CHICAGO -- Voice over IP proponents on Tuesday urged the Federal Communications Commission to act quickly to establish national policy guidelines for the technology, in order to head off potential regulatory roadblocks that are surfacing at the state level.
At a panel here at the Supercomm 2004 show, state regulators as well as VoIP service providers implored the FCC to take the lead on VoIP policy issues, before individual states could muck up the process.
"We desperately need the FCC to step in and take the bullets for us," said Susan Kennedy, a commissioner with the California Public Utilities Commission. Though Kennedy is a VoIP proponent, the California PUC is one of several state bodies whose own internal conflicts over VoIP regulation are leaving potential VoIP customers, investors and providers in a state of uncertainty.
Without the clarity of a national policy, VoIP's momentum could be stalled by the separate state efforts, proponents said.

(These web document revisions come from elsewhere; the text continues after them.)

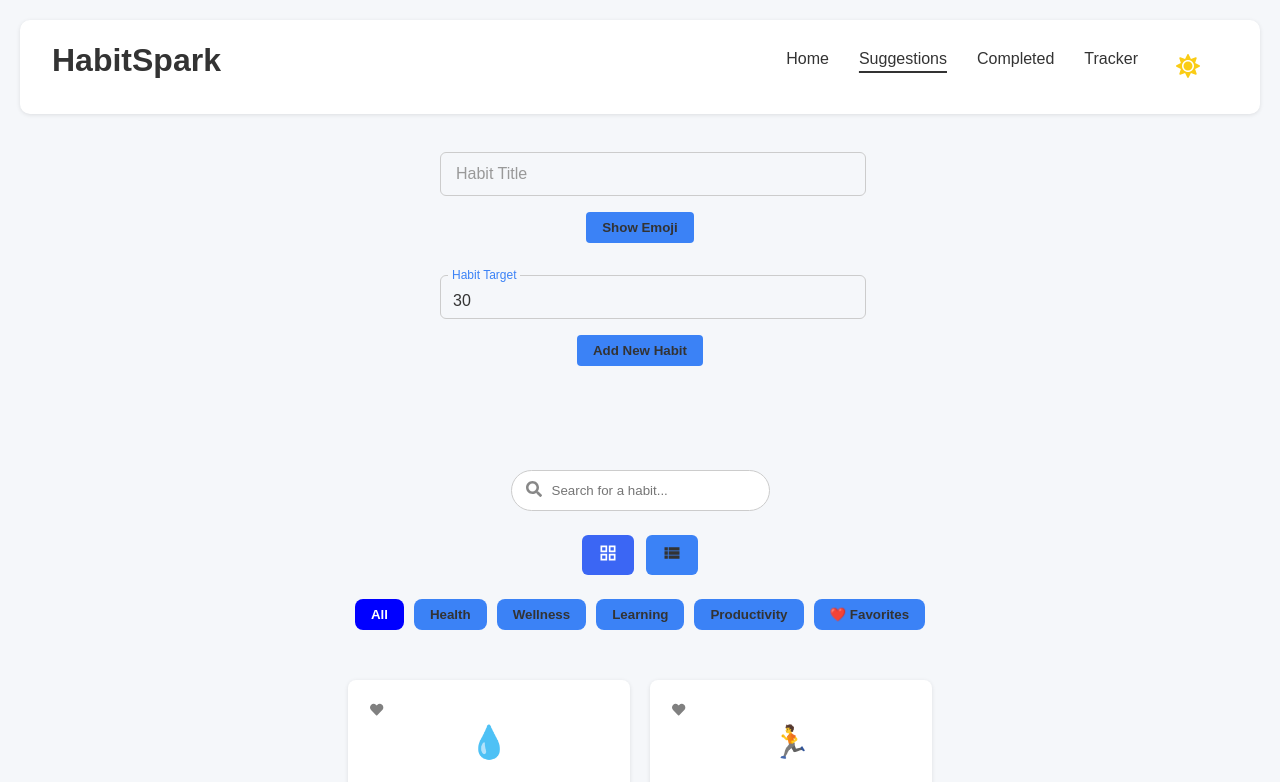
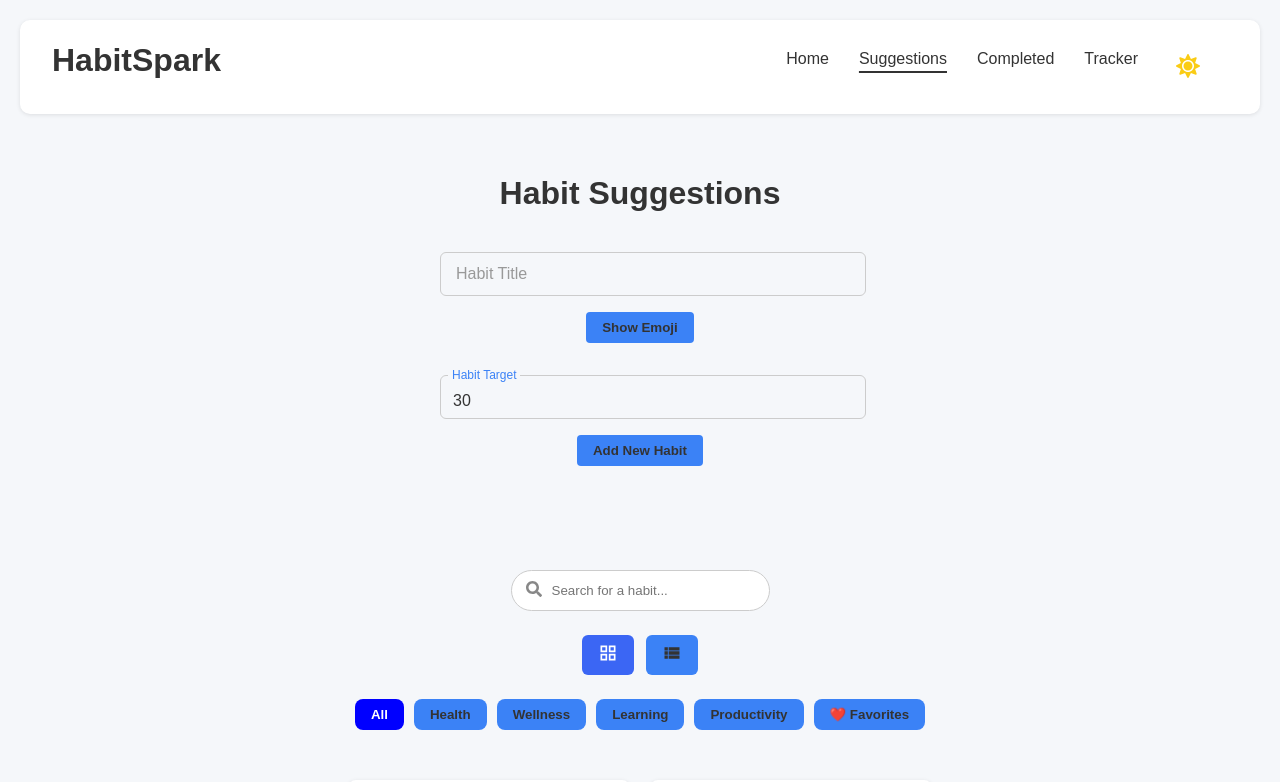
Before and after one commit to Triumphant307/habit-spark-2.0, a Next.js app: page /suggestion in a window 1280 px wide. Shown: the top 782 px of the page. Built offline with nearby package versions, Linux system fonts and the light colour scheme.

Commit message:
Fixed the margin issues in the suggestion page

```diff
--- a/app/Styles/Suggestion/Suggestion.module.css
+++ b/app/Styles/Suggestion/Suggestion.module.css
@@ -5,7 +5,7 @@
   display: flex;
   flex-direction: column;
   align-items: center;
-  margin-top: -100px;
+  /* margin-top: -100px; */
 }
 
 .title {
```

"Clearly, there is a need for a national framework," said Jeffrey Citron, CEO of leading VoIP provider Vonage, who said the regulatory uncertainty surrounding VoIP often gives a pause to investors and potential users of the technology. Such delays, he said, could stall the economic recovery being spurred by VoIP providers and their suppliers, as well as the ongoing venture capital investments in VoIP startups.